Providing university scholarships to deserving young women in Guatemala
QUETZAL FUND SCHOLAR PRESENTS THE
“BILL OF RIGHTS FOR GIRLS” TO THE UNITED NATIONS
Angelica’s happiness radiates out like rays of sunshine on winter snow, transforming her grey, drab little home into the energy of possibilities.
It’s not material accumulations that make here heart smile, but the gift of an education. You see, Angelica happened to be born with an extraordinary intelligence. Without a “hand up” that gift would have been forever buried under the burden of work, early marriage, unending pregnancies, and extreme poverty.
Angelica is fortunate. A MAIA staff member found her just as she was finishing 6th grade, usually the last stop on the education train for poor indigenous girls. Excellent grades and fierce determination made her a perfect candidate, not just for the outstanding regular curriculum, but something very special.
ONE GIRL'S STORY
Zonia and her small family live up long, windy roads that look like spaghetti thrown across the mountains far above the capital city of her region. There they grow corn and a few vegetables. Their home consists of two small rooms built from cinder blocks with dirt floors. A couple of chickens scratch around outside. Zonia’s mom and grandmother speak no Spanish, only the local Mayan dialect, ensuring that they will never have a paying job outside their small, rented plot of land. They are the face of rural poverty in Guatemala.
Fortunately, Zonia had a few things going for her. The first, in spite of all her primitive living conditions, was her mother. This is a woman who was determined her daughter have a better life and was sure that education was the ticket to the door of a better future. That’s how Zonia finished 6th grade when almost all of the girls nearby dropped out to help at home.

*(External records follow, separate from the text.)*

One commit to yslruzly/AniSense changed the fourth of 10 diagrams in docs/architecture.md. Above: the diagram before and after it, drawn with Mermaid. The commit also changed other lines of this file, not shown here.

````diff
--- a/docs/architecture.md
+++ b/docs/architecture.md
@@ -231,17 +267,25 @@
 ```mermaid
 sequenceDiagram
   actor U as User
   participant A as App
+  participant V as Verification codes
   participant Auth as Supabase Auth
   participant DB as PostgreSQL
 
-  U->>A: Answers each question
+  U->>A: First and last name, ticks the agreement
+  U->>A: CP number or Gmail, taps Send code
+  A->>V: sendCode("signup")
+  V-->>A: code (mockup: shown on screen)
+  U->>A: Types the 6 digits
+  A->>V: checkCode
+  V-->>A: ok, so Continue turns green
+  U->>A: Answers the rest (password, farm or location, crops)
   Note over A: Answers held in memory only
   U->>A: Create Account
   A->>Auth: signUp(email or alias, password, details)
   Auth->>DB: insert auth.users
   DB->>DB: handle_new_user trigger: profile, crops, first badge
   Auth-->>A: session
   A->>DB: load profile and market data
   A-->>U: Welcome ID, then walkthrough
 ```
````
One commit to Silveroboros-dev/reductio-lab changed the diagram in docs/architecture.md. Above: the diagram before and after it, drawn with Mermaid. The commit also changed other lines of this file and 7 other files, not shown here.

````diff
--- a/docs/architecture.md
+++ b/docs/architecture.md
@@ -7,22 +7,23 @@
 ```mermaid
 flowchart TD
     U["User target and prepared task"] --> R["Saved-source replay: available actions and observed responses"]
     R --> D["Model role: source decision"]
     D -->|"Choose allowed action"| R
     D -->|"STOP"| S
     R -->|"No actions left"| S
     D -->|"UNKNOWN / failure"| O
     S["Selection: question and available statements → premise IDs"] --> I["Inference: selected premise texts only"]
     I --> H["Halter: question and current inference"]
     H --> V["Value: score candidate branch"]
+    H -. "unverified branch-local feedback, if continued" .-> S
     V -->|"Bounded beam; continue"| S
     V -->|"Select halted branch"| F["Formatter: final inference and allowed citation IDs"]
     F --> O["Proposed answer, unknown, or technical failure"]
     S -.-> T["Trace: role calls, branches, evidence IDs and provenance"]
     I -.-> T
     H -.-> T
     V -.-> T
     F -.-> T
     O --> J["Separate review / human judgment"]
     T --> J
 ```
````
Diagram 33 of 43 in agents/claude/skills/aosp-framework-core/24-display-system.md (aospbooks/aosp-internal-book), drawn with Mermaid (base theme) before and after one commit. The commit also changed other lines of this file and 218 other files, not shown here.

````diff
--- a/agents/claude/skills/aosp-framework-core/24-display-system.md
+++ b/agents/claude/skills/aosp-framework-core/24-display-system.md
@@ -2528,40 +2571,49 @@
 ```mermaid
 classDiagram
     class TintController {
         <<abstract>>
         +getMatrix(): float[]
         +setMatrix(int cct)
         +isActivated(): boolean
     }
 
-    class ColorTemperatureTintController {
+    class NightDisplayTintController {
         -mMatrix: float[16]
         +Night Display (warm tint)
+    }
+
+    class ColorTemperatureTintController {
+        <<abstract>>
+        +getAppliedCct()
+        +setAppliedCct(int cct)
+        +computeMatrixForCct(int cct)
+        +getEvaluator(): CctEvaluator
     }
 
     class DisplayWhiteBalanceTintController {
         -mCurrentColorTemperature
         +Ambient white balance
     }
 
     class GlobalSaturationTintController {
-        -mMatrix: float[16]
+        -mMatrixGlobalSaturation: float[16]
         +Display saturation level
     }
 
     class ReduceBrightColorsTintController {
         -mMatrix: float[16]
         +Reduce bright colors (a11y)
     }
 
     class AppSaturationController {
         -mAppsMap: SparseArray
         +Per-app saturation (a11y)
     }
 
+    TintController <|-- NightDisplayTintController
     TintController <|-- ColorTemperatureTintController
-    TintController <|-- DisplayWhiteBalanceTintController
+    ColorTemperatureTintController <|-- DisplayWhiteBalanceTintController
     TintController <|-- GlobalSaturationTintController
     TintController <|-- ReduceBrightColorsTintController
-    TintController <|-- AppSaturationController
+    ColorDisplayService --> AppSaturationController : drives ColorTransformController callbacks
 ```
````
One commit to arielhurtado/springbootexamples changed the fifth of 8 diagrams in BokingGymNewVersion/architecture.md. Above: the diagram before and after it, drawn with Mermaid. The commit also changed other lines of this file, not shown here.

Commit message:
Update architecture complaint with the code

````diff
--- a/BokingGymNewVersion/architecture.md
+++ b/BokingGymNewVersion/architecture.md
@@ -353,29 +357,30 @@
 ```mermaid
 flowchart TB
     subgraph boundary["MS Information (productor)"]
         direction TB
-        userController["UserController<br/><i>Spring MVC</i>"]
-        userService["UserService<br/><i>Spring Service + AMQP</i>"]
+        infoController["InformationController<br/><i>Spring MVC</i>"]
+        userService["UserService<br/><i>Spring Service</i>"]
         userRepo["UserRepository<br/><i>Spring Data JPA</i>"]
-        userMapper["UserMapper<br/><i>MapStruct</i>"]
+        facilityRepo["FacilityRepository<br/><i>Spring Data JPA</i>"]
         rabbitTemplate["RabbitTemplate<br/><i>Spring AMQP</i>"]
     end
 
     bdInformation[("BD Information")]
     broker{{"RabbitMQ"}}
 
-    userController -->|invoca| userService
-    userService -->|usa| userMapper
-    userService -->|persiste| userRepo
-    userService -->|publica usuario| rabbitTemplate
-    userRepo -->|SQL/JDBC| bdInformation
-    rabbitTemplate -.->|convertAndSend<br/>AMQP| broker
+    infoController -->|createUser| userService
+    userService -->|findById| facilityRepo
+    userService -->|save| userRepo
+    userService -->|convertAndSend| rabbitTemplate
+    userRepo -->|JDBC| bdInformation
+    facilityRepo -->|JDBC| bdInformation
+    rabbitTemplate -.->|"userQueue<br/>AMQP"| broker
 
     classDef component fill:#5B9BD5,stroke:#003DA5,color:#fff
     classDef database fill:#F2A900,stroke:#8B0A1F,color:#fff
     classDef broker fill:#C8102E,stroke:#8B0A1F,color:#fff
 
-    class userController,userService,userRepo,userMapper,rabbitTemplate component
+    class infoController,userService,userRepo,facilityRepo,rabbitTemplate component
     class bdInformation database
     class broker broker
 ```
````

“LET’S PICK UP OUR BOOKS AND OUR PENS. THEY ARE THE MOST POWERFUL WEAPON. ONE CHILD, ONE TEACHER, ONE BOOK AND ONE PEN CAN CHANGE THE WORLD."